_Directions_: Collect all lines below with the string "natural".

┌─ Source information

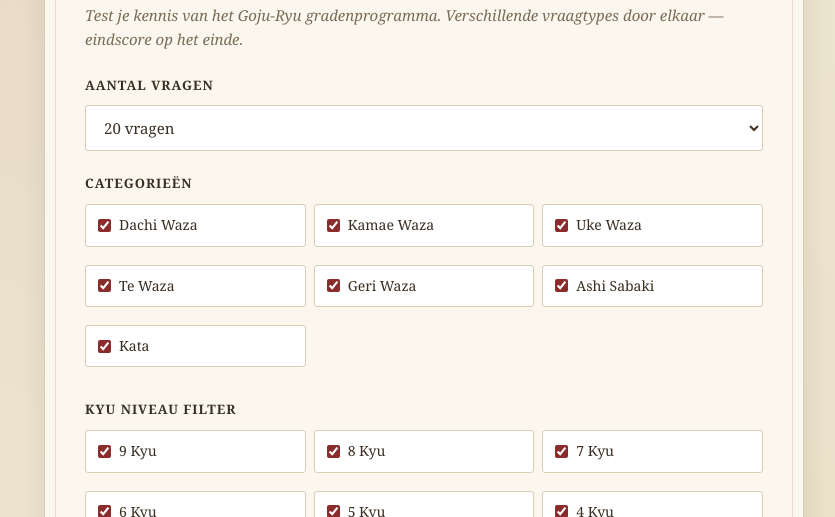
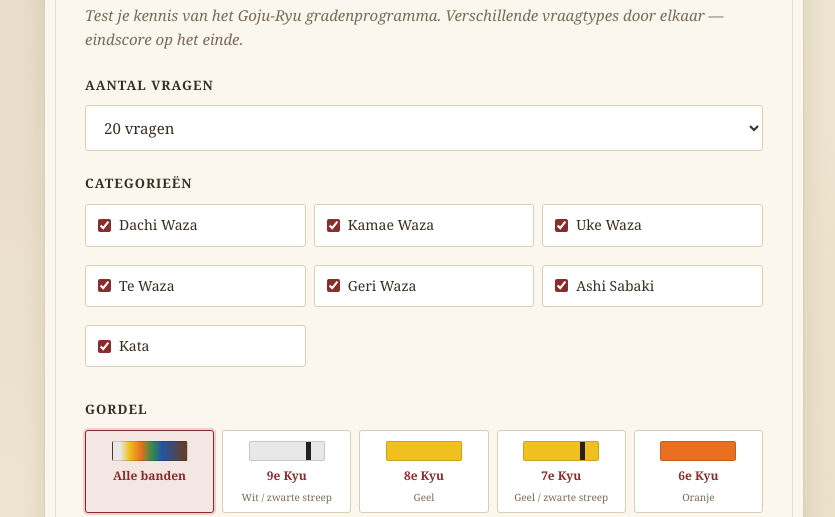
Before and after one commit to damagalis/fujiquiz, a website: page index.html in a window 1280 px wide. Shown: the part 283-800 px from the top of the page, without its empty margins (216-1051 px from the left). Drawn offline with Linux system fonts and the light colour scheme.

Commit message:
gordel selectie verbeterd

```diff
--- a/index.html
+++ b/index.html
@@ -314,6 +314,52 @@
     opacity: 0.7;
   }
 
+  .belt-selector {
+    display: grid;
+    grid-template-columns: repeat(auto-fill, minmax(108px, 1fr));
+    gap: 8px;
+  }
+  .belt-card { position: relative; display: flex; }
+  .belt-card input[type=radio] { position: absolute; opacity: 0; width: 0; height: 0; }
+  .belt-card label {
+    flex: 1;
+    display: flex;
+    flex-direction: column;
+    align-items: center;
+    gap: 7px;
+    padding: 10px 8px 9px;
+    border: 1.5px solid var(--border);
+    border-radius: 3px;
+    cursor: pointer;
+    background: #fff;
+    color: var(--text);
+    font-size: 12px;
+    font-weight: 400;
+    letter-spacing: 0;
+    text-transform: none;
+    text-align: center;
+    transition: all 0.15s;
+    line-height: 1.3;
+  }
+  .belt-card label:hover { background: var(--primary-soft); border-color: var(--primary); }
+  .belt-card input:checked + label {
+    border-color: var(--primary);
+    background: var(--primary-soft);
+    box-shadow: 0 0 0 2px rgba(139,44,44,0.18);
+    font-weight: 600;
+  }
+  .belt-visual {
+    width: 76px;
+    height: 20px;
+    border-radius: 2px;
+    position: relative;
+    overflow: hidden;
+    border: 1px solid rgba(0,0,0,0.15);
+    flex-shrink: 0;
+  }
+  .belt-kyu { font-size: 12px; font-weight: 700; color: var(--primary); }
+  .belt-color { font-size: 10px; color: var(--muted); line-height: 1.2; }
+
   .hidden { display: none !important; }
 
   @media (max-width: 600px) {
@@ -357,8 +403,8 @@
       </div>
 
       <div class="form-row">
-        <label>Kyu niveau filter</label>
-        <div class="checkbox-grid" id="kyu-checkboxes"></div>
+        <label>Gordel</label>
+        <div class="belt-selector" id="belt-selector"></div>
       </div>
 
       <div class="form-row">
@@ -559,6 +605,36 @@ const techniques = [
 ];
 
 const categories = [...new Set(techniques.map(t => t.cat))];
+
+const belts = [
+  { value: "all", label: "Alle banden",          color: "",                      base: null,      stripes: [] },
+  { value: 9,     label: "9e Kyu",               color: "Wit / zwarte streep",   base: "#e8e8e8", stripes: ["#222"] },
+  { value: 8,     label: "8e Kyu",               color: "Geel",                  base: "#f0c020", stripes: [] },
+  { value: 7,     label: "7e Kyu",               color: "Geel / zwarte streep",  base: "#f0c020", stripes: ["#222"] },
+  { value: 6,     label: "6e Kyu",               color: "Oranje",                base: "#e87020", stripes: [] },
+  { value: 5,     label: "5e Kyu",               color: "Groen",                 base: "#3a8c45", stripes: [] },
+  { value: 4,     label: "4e Kyu",               color: "Blauw",                 base: "#2255a4", stripes: [] },
+  { value: 3,     label: "3e Kyu",               color: "Bruin / 1 streep",      base: "#6b3a20", stripes: ["#fff"] },
+  { value: 2,     label: "2e Kyu",               color: "Bruin / 2 strepen",     base: "#6b3a20", stripes: ["#fff","#fff"] },
+  { value: 1,     label: "1e Kyu",               color: "Bruin / 3 strepen",     base: "#6b3a20", stripes: ["#fff","#fff","#fff"] },
+];
+
+function createBeltVisual(belt) {
+  const el = document.createElement("div");
+  el.className = "belt-visual";
+  if (!belt.base) {
+    el.style.background = "linear-gradient(to right,#e8e8e8 10%,#f0c020 22%,#e87020 38%,#3a8c45 52%,#2255a4 66%,#6b3a20 100%)";
+    return el;
+  }
+  el.style.backgroundColor = belt.base;
+  belt.stripes.forEach((color, i) => {
+    const s = document.createElement("div");
+    s.style.cssText = `position:absolute;top:0;bottom:0;width:5px;background:${color};right:${(belt.stripes.length - i) * 9 + 4}px;`;
+    el.appendChild(s);
+  });
+  return el;
+}
+
 const qtypeLabels = {
   naam_to_omschrijving: "Naam → omschrijving",
   omschrijving_to_naam: "Omschrijving → naam",
@@ -661,10 +737,17 @@ function startQuiz() {
   if (selectedCats.length === 0) { alert("Kies minstens één categorie."); return; }
   if (selectedQtypes.length === 0) { alert("Kies minstens één vraagtype."); return; }
 
-  const selectedKyus = [...document.querySelectorAll("#kyu-checkboxes input:checked")].map(c => c.value === "null" ? null : parseInt(c.value));
-  if (selectedKyus.length === 0) { alert("Kies minstens één kyu niveau."); return; }
+  const selectedBelt = document.querySelector("#belt-selector input:checked")?.value ?? "all";
+  let allowedKyus = null;
+  if (selectedBelt !== "all") {
+    const target = parseInt(selectedBelt);
+    allowedKyus = Array.from({ length: 9 - target + 1 }, (_, i) => 9 - i);
+  }
 
-  const pool = techniques.filter(t => selectedCats.includes(t.cat) && selectedKyus.includes(t.kyu));
+  const pool = techniques.filter(t =>
+    selectedCats.includes(t.cat) &&
+    (allowedKyus === null || t.kyu === null || allowedKyus.includes(t.kyu))
+  );
   if (pool.length < 4) { alert("Te weinig technieken in selectie. Kies meer categorieën of kyu niveaus."); return; }
 
   // Generate questions
@@ -817,18 +900,32 @@ function init() {
     catEl.appendChild(lbl);
   });
 
-  const kyuEl = document.getElementById("kyu-checkboxes");
-  const allKyus = [...new Set(techniques.map(t => t.kyu))].sort((a, b) => {
-    if (a === null) return 1;
-    if (b === null) return -1;
-    return b - a;
-  });
-  allKyus.forEach(kyu => {
+  const beltEl = document.getElementById("belt-selector");
+  belts.forEach((belt, idx) => {
+    const card = document.createElement("div");
+    card.className = "belt-card";
+    const input = document.createElement("input");
+    input.type = "radio";
+    input.name = "belt-level";
+    input.id = `belt-${belt.value}`;
+    input.value = belt.value;
+    if (idx === 0) input.checked = true;
     const lbl = document.createElement("label");
-    const val = kyu === null ? "null" : kyu;
-    const display = kyu === null ? "Geen kyu (alle graden)" : `${kyu} Kyu`;
-    lbl.innerHTML = `<input type="checkbox" value="${val}" checked> ${display}`;
-    kyuEl.appendChild(lbl);
+    lbl.setAttribute("for", `belt-${belt.value}`);
+    lbl.appendChild(createBeltVisual(belt));
+    const kyuDiv = document.createElement("div");
+    kyuDiv.className = "belt-kyu";
+    kyuDiv.textContent = belt.label;
+    lbl.appendChild(kyuDiv);
+    if (belt.color) {
+      const colorDiv = document.createElement("div");
+      colorDiv.className = "belt-color";
+      colorDiv.textContent = belt.color;
+      lbl.appendChild(colorDiv);
+    }
+    card.appendChild(input);
+    card.appendChild(lbl);
+    beltEl.appendChild(card);
   });
 
   document.getElementById("start-btn").onclick = startQuiz;
```
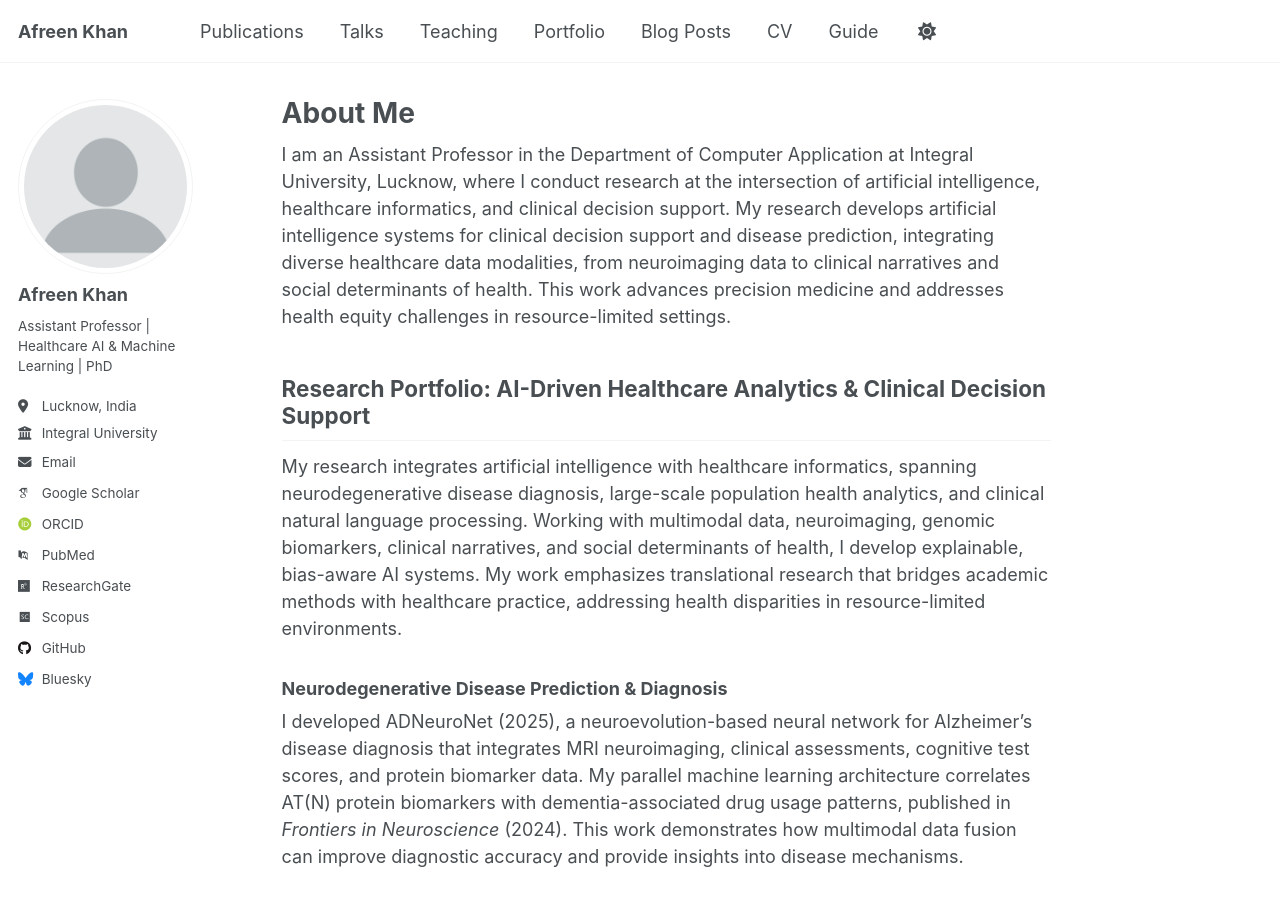
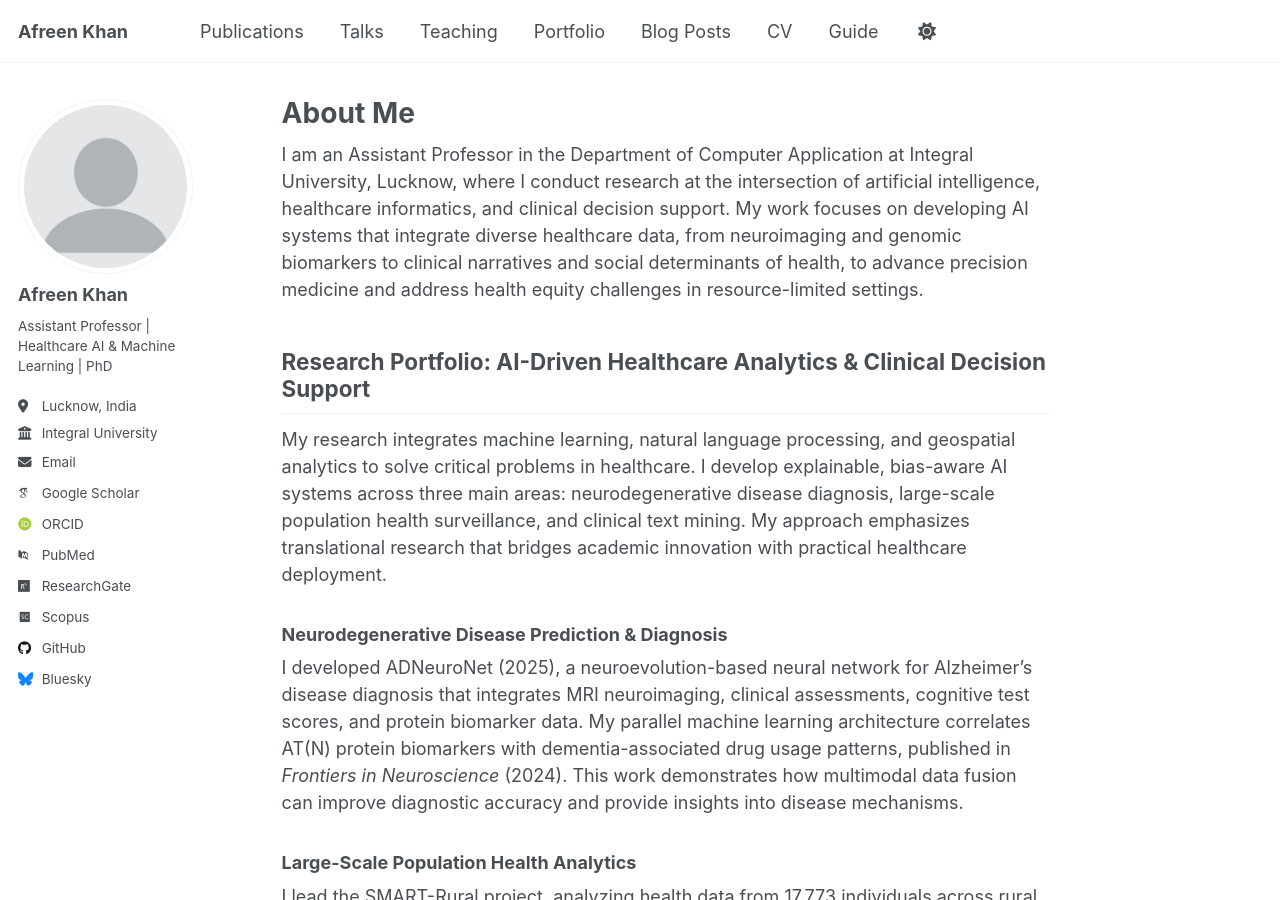
Before and after one commit to afreen-kh/afreen-kh.github.io, a Jekyll site: the page built from _pages/about.md, in a window 1280 px wide and 900 px high. Built offline with Jekyll 4.4.1, drawn with Linux system fonts in a browser that asks for light colours; some web fonts are replaced; a script that is not in the unit is left out; some of the changed text lies outside the part shown.

Commit message:
Revise research and technical expertise sections
Updated descriptions of research focus and technical expertise.

```diff
--- a/_pages/about.md
+++ b/_pages/about.md
@@ -8,11 +8,11 @@ redirect_from:
   - /about.html
 ---
 
-I am an Assistant Professor in the Department of Computer Application at Integral University, Lucknow, where I conduct research at the intersection of artificial intelligence, healthcare informatics, and clinical decision support. My research develops artificial intelligence systems for clinical decision support and disease prediction, integrating diverse healthcare data modalities, from neuroimaging data to clinical narratives and social determinants of health. This work advances precision medicine and addresses health equity challenges in resource-limited settings.
+I am an Assistant Professor in the Department of Computer Application at Integral University, Lucknow, where I conduct research at the intersection of artificial intelligence, healthcare informatics, and clinical decision support. My work focuses on developing AI systems that integrate diverse healthcare data, from neuroimaging and genomic biomarkers to clinical narratives and social determinants of health, to advance precision medicine and address health equity challenges in resource-limited settings.
 
 ## Research Portfolio: AI-Driven Healthcare Analytics & Clinical Decision Support
 
-My research integrates artificial intelligence with healthcare informatics, spanning neurodegenerative disease diagnosis, large-scale population health analytics, and clinical natural language processing. Working with multimodal data, neuroimaging, genomic biomarkers, clinical narratives, and social determinants of health, I develop explainable, bias-aware AI systems. My work emphasizes translational research that bridges academic methods with healthcare practice, addressing health disparities in resource-limited environments.
+My research integrates machine learning, natural language processing, and geospatial analytics to solve critical problems in healthcare. I develop explainable, bias-aware AI systems across three main areas: neurodegenerative disease diagnosis, large-scale population health surveillance, and clinical text mining. My approach emphasizes translational research that bridges academic innovation with practical healthcare deployment.
 
 ### Neurodegenerative Disease Prediction & Diagnosis
 
```
Also changed, not shown: other parts of _pages/about.md (+1 -1 lines).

└─

_Exercise solution_:
-My research integrates artificial intelligence with healthcare informatics, spanning neurodegenerative disease diagnosis, large-scale population health analytics, and clinical natural language processing. Working with multimodal data, neuroimaging, genomic biomarkers, clinical narratives, and social determinants of health, I develop explainable, bias-aware AI systems. My work emphasizes translational research that bridges academic methods with healthcare practice, addressing health disparities in resource-limited environments.
+My research integrates machine learning, natural language processing, and geospatial analytics to solve critical problems in healthcare. I develop explainable, bias-aware AI systems across three main areas: neurodegenerative disease diagnosis, large-scale population health surveillance, and clinical text mining. My approach emphasizes translational research that bridges academic innovation with practical healthcare deployment.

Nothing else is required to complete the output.